All Wrapped Up
Original Art Adorns Downtown Utility Boxes
When Natasha Potratz glanced at all the drab, gray-green utility boxes scattered around the downtown landscape, it sparked an idea. Instead of just letting these boxes fade into the background, she saw a way to shine a spotlight on area artists and make their work public in the city’s core. The plan was to take established works of art and reproduce them as vinyl wraps, giving these one-time gray-green eyesores a pop of color and culture. As the chair of the Downtown Billings Alliance (DBA) Public Art Committee (PAC), Natasha is always looking for ways to showcase the talented artists who live and work here.
Natasha took her idea to Dave Mumford, Billings’ director of Public Works. Because he’d seen utility box art wraps in other cities, it was an easy sell.
From there, the DBA-PAC selected six original art pieces for the project’s inaugural run. The pieces were photographed, digitally transferred to heavy-duty vinyl and skillfully wrapped around the utility boxes. Voila! Dull became exciting in minutes. In the six years since that initial run, art submissions and installations have grown every year. By mid-2018, more than 30 colorful and original wraps will have a home in downtown Billings.
A colorful cowboy by Lee Walker was one of the earlier art pieces selected for the project. It turns out the wraps haven’t just enhanced the streetscape. They’ve launched careers. Just ask Lee.
“My art took off when that wrap went up!” Lee says of her installation at North 32nd Street and Second Avenue North. Subsequently, her work has been juried into several regional art shows. In January 2018, she left the “nine to five” world to work full-time on her art.
Connie Dillon gave considerable thought to how and when folks would see her art as she prepared the piece submitted a year after Lee Walker's cowboy was installed.
“It’d be in someone’s rear view mirror if I was lucky,” she laughs, knowing her art would be on a busy street corner. “Maybe while somebody is heading home, wondering what’s for dinner.”
Connie wanted a “wow” factor to catch a driver’s attention in under five seconds. She drew inspiration from the vintage children’s marbles she was painting at the time.
Connie’s second challenge was to create a 15-by-30-inch painting that would retain its visual appeal once applied to an angular metal box with an irregular surface. Connie painted a Parcheesi game board and added her colorful marbles in vivid orange, bold green and stark black.
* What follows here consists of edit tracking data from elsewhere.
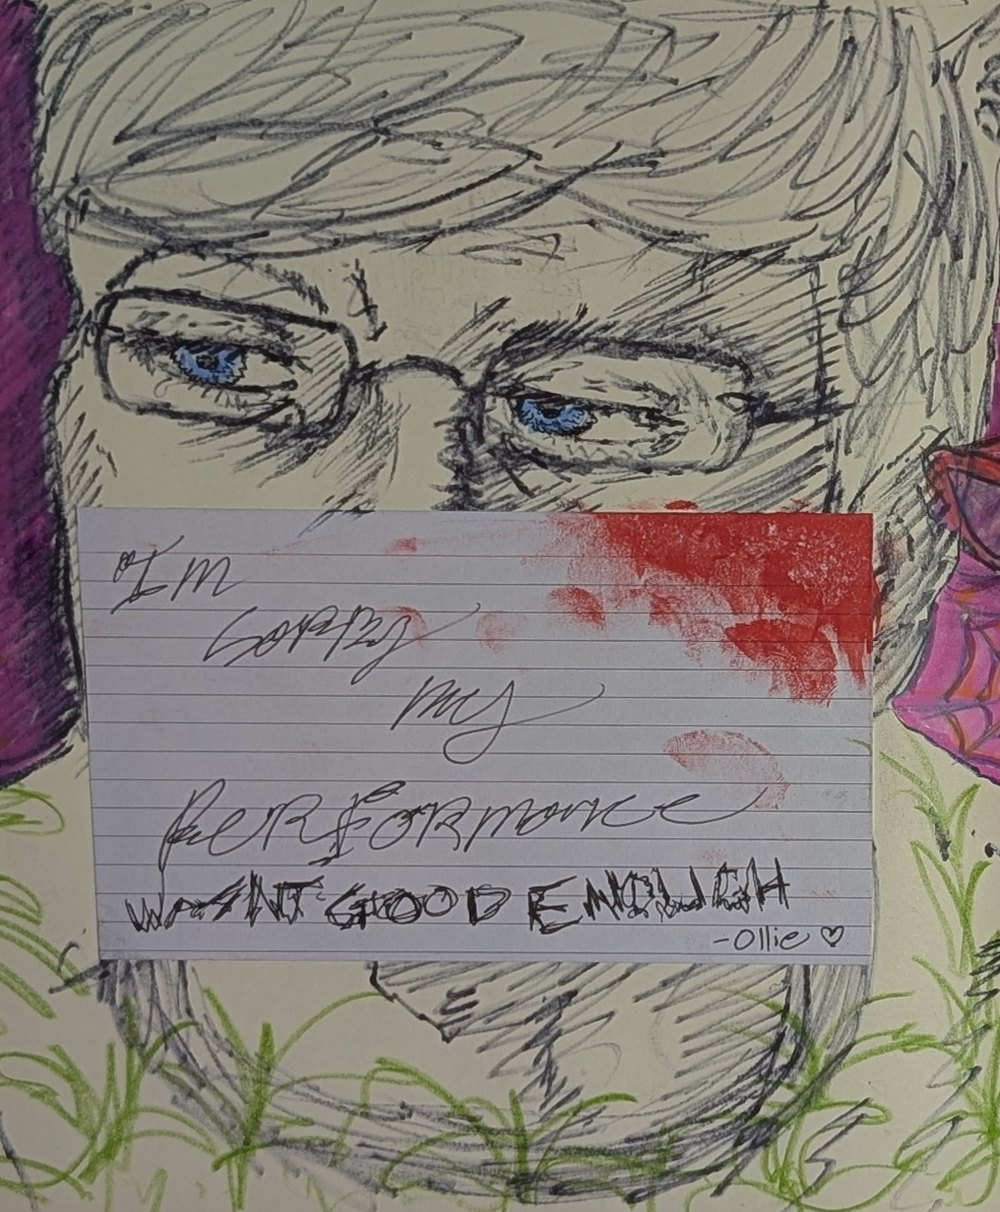
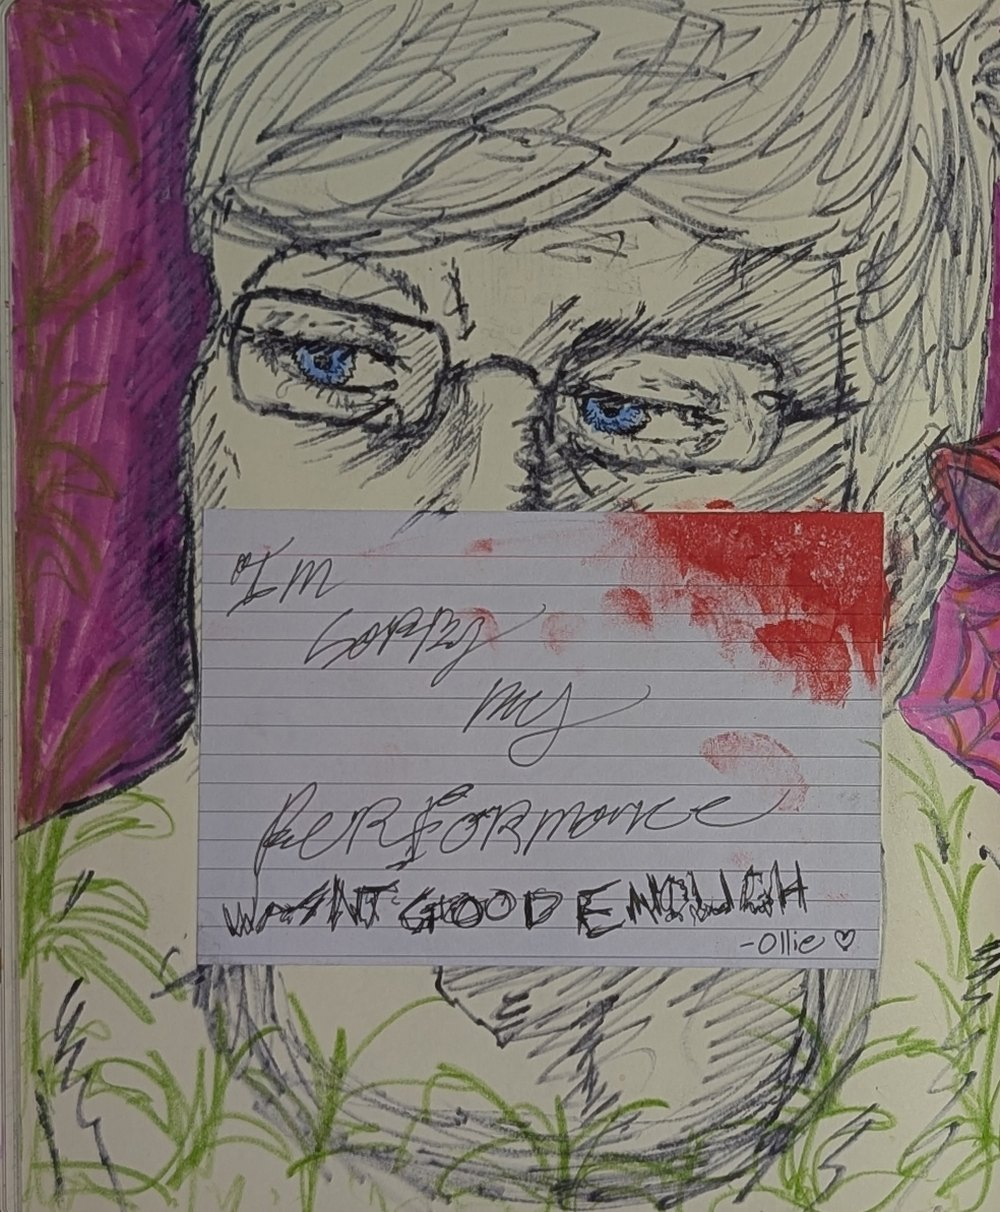
Sketchbook 02 p.76–77 recrop; viewer lets you pan past the page edges when zoomed in
Claude-Session: https://claude.ai/code/session_01TzEbzKnx1r17NEvvY1x4wh

diff --git a/js/sketchbooks.js b/js/sketchbooks.js
@@ -1121,7 +1121,8 @@ function viewerFrame(now) {
   const tz = V.fitD / V.zoom;
   // keep the view on the book: the further in, the further you can pan (none at 1×)
   const cs = Math.abs(Math.cos(V.spin)), sn = Math.abs(Math.sin(V.spin)), free = Math.max(0, 1 - 1 / V.zoom);
-  const rx = (cs * V.W + sn * V.H / 2) * 1.05 * free, ry = (sn * V.W + cs * V.H / 2) * 1.05 * free;
+  // room to pan a little past the page edges too (a sticky note can flip out past the page)
+  const rx = (cs * V.W * 1.6 + sn * V.H / 2 * 1.3) * free, ry = (sn * V.W * 1.6 + cs * V.H / 2 * 1.3) * free;
   V.fx = clamp(V.fx, -rx, rx); V.fy = clamp(V.fy, -0.04 - ry, -0.04 + ry);
   const tx = V.fx, ty = V.fy;
   const kk = V.holdCam ? 0 : V.gesture ? 1 - Math.exp(-dt * 30) : k;   // follow fingers tightly, ease otherwise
Connie thinks the marbles look like they’re “heading home,” just like the drivers passing through the intersection at North 30th Street and Third Avenue North.
When retired Yellowstone Art Museum art educator Carol Welch dedicated her “Spring Melody” installation in 2017, she invited friends to gather on the southeast corner of North Broadway and Fourth Avenue North. They read poetry and toasted the art wrap with a sparkly beverage.
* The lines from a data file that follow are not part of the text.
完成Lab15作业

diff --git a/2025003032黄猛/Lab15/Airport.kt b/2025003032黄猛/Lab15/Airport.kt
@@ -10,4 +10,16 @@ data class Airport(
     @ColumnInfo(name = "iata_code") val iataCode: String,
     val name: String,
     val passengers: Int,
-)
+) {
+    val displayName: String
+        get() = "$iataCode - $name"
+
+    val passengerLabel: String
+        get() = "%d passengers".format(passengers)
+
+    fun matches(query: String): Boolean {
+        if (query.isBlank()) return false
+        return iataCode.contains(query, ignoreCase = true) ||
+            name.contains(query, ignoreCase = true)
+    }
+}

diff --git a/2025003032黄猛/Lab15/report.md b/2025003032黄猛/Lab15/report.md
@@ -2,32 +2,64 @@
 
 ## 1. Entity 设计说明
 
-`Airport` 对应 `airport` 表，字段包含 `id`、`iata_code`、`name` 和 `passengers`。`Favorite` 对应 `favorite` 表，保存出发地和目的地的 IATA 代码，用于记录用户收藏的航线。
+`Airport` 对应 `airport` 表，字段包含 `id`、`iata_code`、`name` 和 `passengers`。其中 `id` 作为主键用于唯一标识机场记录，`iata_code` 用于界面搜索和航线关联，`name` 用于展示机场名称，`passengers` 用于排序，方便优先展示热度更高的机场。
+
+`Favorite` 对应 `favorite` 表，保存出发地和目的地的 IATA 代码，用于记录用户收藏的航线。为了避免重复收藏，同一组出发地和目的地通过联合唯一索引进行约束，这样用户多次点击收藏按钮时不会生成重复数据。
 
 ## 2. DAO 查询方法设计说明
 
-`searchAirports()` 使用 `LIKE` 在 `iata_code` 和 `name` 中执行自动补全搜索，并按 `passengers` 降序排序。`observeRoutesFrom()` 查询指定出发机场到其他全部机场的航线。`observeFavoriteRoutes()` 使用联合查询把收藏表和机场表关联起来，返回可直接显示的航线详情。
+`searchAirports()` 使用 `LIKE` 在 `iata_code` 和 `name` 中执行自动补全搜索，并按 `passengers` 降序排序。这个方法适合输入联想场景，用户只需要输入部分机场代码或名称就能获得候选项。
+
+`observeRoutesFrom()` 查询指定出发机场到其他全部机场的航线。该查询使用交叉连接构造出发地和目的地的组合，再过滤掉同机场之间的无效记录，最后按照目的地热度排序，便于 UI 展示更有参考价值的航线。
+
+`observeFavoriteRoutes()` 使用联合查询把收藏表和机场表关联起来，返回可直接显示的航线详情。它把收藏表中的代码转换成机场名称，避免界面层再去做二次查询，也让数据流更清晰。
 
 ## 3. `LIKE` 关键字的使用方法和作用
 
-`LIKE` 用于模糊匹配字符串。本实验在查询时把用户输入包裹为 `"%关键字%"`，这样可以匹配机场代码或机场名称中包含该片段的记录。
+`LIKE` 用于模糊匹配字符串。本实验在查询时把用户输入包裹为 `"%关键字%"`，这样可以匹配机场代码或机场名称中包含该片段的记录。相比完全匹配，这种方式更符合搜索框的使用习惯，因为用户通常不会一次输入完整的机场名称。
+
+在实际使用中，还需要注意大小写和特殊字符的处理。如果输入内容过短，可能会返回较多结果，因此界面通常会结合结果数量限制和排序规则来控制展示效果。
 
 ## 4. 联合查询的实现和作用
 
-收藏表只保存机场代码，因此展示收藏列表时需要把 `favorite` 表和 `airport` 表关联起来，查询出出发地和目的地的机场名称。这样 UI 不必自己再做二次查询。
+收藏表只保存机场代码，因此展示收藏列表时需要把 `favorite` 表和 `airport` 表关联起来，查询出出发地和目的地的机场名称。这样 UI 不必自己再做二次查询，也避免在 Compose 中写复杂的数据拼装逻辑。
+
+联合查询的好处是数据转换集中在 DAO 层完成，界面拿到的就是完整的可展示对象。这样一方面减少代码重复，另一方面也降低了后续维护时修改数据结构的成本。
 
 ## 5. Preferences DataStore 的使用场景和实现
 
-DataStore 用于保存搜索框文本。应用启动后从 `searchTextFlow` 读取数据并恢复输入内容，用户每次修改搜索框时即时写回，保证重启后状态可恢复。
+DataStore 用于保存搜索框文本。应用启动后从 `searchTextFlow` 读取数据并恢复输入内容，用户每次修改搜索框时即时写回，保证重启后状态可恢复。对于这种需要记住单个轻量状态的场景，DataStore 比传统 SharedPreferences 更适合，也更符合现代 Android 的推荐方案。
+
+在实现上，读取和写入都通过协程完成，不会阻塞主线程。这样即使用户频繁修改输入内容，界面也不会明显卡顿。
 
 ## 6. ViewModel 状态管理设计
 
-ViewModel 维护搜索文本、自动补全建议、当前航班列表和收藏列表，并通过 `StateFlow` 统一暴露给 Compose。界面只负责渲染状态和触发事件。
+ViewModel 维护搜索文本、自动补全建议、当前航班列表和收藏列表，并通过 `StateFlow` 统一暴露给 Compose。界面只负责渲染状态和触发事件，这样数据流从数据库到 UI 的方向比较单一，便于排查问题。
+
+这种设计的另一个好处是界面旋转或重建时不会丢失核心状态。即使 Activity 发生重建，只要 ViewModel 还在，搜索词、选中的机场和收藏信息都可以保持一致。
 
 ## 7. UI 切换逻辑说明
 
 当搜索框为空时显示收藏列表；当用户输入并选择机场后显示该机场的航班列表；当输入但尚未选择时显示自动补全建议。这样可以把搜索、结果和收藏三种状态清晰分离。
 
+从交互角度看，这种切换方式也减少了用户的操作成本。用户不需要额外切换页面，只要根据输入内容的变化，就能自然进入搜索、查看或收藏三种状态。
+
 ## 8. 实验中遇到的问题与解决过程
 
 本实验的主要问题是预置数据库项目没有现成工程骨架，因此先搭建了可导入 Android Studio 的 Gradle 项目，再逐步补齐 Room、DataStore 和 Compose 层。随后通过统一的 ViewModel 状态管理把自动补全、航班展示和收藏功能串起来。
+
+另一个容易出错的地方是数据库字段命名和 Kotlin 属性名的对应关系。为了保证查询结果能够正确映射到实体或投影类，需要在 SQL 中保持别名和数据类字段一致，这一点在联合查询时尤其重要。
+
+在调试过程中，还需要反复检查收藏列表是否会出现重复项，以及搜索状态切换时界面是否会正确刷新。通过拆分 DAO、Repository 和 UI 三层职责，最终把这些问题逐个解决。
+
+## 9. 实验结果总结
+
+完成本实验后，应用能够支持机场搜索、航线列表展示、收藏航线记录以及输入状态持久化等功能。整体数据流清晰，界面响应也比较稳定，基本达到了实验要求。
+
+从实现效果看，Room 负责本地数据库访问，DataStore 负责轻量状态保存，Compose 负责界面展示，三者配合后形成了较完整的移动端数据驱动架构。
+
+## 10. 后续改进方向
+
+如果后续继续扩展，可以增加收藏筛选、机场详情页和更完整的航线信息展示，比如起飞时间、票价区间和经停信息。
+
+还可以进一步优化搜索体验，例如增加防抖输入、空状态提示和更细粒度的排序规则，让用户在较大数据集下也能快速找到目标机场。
Carol’s garden is her creative muse. “Spring Melody” was painted on June 1, 2016, a day when her garden poppies burst forth in bloom.
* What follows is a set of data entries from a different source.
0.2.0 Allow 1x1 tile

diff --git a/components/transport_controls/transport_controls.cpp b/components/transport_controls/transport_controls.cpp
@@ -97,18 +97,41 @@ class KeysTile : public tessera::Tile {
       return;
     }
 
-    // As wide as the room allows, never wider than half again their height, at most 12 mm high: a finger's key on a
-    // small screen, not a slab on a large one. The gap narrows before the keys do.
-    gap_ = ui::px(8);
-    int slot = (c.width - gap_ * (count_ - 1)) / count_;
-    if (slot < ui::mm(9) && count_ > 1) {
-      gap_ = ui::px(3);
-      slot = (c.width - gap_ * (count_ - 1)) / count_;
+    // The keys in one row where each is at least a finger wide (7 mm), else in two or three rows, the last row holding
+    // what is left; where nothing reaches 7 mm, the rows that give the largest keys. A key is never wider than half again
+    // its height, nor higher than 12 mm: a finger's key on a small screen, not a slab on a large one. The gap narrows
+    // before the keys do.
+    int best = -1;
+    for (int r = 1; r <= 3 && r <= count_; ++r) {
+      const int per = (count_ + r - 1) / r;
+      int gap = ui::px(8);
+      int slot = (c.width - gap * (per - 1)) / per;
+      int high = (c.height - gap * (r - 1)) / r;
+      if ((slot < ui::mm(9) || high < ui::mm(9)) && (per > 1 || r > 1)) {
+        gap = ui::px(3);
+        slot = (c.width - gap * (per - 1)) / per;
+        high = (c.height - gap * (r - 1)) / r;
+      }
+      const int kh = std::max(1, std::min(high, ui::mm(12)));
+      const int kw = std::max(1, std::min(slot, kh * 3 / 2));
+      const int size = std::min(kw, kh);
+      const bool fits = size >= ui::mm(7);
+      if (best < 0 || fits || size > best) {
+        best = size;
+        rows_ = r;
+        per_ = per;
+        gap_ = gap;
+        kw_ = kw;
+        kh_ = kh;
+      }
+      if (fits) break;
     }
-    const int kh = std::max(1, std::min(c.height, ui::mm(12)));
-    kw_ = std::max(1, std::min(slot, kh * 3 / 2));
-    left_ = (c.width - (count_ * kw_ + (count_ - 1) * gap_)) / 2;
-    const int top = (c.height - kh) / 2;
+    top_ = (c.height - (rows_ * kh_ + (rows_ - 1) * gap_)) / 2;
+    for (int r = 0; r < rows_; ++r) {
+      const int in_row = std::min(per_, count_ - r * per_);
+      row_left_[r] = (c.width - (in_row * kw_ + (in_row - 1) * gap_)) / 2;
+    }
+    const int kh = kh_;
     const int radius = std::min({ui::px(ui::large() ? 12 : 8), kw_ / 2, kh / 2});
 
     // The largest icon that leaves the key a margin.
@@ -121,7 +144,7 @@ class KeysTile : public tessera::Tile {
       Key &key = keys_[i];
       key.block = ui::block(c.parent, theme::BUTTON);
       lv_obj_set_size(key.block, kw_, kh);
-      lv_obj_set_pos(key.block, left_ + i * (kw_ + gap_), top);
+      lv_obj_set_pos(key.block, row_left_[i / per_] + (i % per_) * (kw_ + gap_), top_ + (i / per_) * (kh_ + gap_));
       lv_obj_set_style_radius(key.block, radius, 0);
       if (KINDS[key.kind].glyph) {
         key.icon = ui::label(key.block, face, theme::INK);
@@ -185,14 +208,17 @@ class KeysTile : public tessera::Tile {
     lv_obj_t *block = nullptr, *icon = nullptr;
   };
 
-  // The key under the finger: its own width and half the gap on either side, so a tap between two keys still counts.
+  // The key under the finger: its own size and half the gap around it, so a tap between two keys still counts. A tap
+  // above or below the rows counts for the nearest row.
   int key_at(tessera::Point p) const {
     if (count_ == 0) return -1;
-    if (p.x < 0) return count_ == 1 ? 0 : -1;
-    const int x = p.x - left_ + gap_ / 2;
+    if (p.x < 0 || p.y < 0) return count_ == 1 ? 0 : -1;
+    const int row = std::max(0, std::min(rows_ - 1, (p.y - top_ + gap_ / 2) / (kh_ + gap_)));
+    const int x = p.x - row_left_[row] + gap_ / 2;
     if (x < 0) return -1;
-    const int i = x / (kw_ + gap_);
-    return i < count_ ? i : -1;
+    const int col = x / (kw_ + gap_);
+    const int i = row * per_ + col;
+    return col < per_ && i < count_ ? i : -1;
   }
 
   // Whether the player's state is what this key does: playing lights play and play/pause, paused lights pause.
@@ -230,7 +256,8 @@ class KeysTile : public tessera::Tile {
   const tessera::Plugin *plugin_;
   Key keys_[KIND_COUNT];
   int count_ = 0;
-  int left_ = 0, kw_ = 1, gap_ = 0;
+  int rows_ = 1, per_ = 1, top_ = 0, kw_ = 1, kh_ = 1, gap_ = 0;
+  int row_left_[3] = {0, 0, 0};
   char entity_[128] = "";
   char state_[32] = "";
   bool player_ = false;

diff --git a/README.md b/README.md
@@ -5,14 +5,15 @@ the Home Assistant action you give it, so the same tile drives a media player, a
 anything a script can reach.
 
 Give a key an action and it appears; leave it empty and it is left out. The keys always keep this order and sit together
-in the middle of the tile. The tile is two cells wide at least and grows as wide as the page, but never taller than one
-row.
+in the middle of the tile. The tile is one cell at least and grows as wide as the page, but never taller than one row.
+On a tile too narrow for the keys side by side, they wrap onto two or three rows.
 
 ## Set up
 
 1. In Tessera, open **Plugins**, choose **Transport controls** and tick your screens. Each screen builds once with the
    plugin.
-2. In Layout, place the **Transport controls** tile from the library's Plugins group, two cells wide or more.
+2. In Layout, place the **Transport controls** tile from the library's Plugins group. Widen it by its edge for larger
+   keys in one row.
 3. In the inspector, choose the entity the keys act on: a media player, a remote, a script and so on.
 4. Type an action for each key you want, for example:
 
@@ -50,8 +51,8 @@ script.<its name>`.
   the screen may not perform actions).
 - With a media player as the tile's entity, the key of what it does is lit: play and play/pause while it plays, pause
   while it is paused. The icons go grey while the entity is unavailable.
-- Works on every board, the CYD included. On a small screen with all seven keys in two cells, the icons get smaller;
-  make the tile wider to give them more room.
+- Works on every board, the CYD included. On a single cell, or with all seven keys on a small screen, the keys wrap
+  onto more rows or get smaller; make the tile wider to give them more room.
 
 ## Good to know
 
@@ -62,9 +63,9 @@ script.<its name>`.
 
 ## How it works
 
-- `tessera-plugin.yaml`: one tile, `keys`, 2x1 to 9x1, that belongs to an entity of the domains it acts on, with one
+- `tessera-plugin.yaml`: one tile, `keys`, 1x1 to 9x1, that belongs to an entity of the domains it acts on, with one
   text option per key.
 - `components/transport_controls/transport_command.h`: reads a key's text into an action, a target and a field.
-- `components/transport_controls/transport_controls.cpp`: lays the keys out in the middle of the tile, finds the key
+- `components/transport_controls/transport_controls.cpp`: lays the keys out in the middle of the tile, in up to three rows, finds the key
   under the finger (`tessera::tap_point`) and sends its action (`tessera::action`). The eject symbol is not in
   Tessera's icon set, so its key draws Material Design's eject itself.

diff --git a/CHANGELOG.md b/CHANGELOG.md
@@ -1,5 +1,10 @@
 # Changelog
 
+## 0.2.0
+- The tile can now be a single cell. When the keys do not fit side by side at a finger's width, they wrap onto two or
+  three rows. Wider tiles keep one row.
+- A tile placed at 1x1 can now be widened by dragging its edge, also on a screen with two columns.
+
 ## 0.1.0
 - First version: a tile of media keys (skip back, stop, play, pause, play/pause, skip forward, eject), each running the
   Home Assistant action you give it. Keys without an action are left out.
“Poppies are so fragile,” she explains. “They are gone in two minutes!”
When you drive by “Spring Melody,” you’ll feel the warm sun as you catch a glimpse of Carol’s effusive, bright-red poppies, even if it is a cold, gray January day.
“I’m a Billings girl and I love downtown,” Carol says. “I’m thrilled you can see the Yellowstone Art Museum from my art wrap.”
Karen Tanner thinks it is serendipitous that her art wrap is at the four-way intersection of Division Street, North 31st Street, Sixth Avenue North and Grand Avenue.
Tanner’s art wrap, titled “Left of Center,” evokes a flowing river and the fish that live in it. Solitary fish swim upstream amid splashes of green, copper, gold and turquoise. Copper oxidation and a muted patina evoke a sense of aging. Karen describes the box location as the “headwaters of downtown.”
“It’s also an homage to finding one’s heart amid life changes, although you might not know that at first glance,” she says. Karen submitted her art piece after retiring from School District 2.
She's no stranger when it comes to public art competitions — her designs won the highly competitive Bozeman Sweet Pea Festival poster contest in 2000 and 2005.
VALUE IN THE VISION
Natasha is quick to credit Dave Mumford for his ready acceptance of the utility box art wrap project when she proposed it. She also applauds the consistent work of the DBA Public Art Committee over the last six years. The utility box art wraps have added an irresistible creative energy to Billings' downtown streets. Other neighborhoods have approached the Department of Public Works to start their own art wrap districts.
Natasha hopes the utility box art wraps are just the tip of the cultural iceberg. She dreams of a day when the city of Billings adopts a “percentage for the arts” resolution, requiring all city-funded projects to include a budgeted amount for public art. Until that day, she says with deserved pride, “We worked together to leverage resources and be the change.”